Beginning with the first entry, restate the data word for word and leave out the images.
Working data: Begin
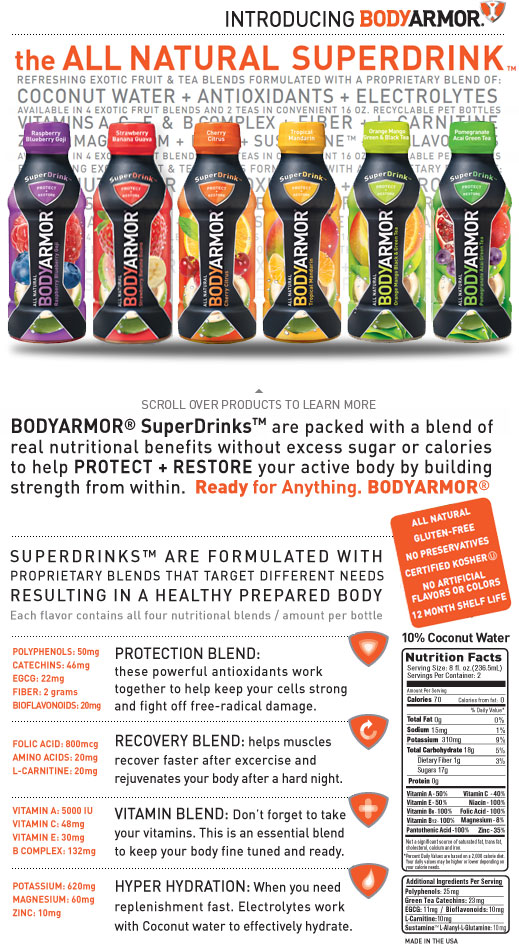
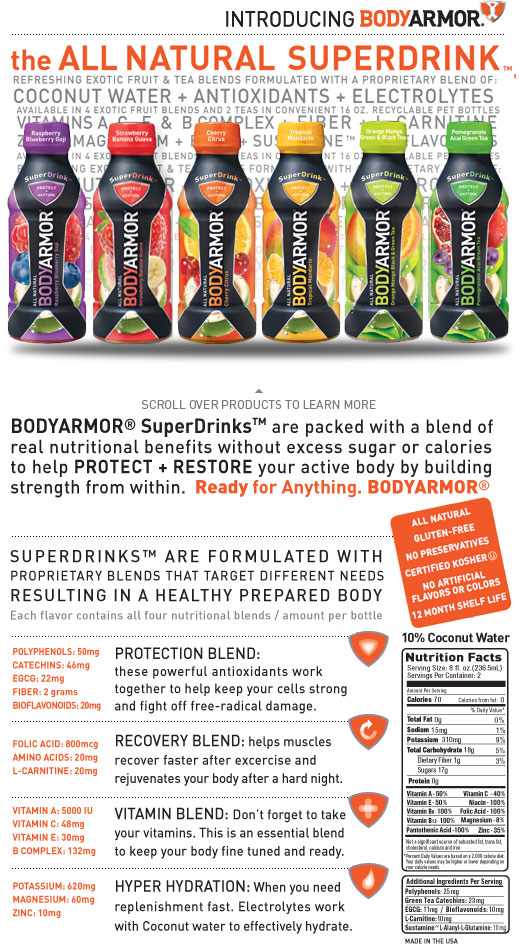
Minor changes to make it look better as a facebook page

Changed region(s): [[0.0, 0.0306, 1.0, 0.3675]]

diff --git a/public/stylesheets/application.css b/public/stylesheets/application.css
@@ -6,7 +6,7 @@ body {
 h1 {
   font-weight: bold;
   font-size: 10px;
-  margin: 0;
+  margin: 5px 0 -4px 0;
 }
 
 h2 {
@@ -84,11 +84,6 @@ select {
 #see_more {
   float: right;
   width: 30%;
-}
-
-.right a {
-  text-align: right;
-  display: inline;
 }
 
 .hide {
@@ -308,17 +303,21 @@ select {
 }
 
 .tropical {
-  left: 269px;
+  left: 268px;
 }
 
 .orange_mango {
-  left: 353px;
+  left: 351px;
 }
 
 .pomegranate {
-  left: 439px;
+  left: 436px;
 }
 
 #introduction_video {
   margin-top: 30px;
+}
+
+#fb-root {
+  clear: both;
 }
Working data: End
- Task answer
Minor changes to make it look better as a facebook page

Changed region(s): [[0.0, 0.0306, 1.0, 0.3675]]

diff --git a/public/stylesheets/application.css b/public/stylesheets/application.css
@@ -6,7 +6,7 @@ body {
 h1 {
   font-weight: bold;
   font-size: 10px;
-  margin: 0;
+  margin: 5px 0 -4px 0;
 }
 
 h2 {
@@ -84,11 +84,6 @@ select {
 #see_more {
   float: right;
   width: 30%;
-}
-
-.right a {
-  text-align: right;
-  display: inline;
 }
 
 .hide {
@@ -308,17 +303,21 @@ select {
 }
 
 .tropical {
-  left: 269px;
+  left: 268px;
 }
 
 .orange_mango {
-  left: 353px;
+  left: 351px;
 }
 
 .pomegranate {
-  left: 439px;
+  left: 436px;
 }
 
 #introduction_video {
   margin-top: 30px;
+}
+
+#fb-root {
+  clear: both;
 }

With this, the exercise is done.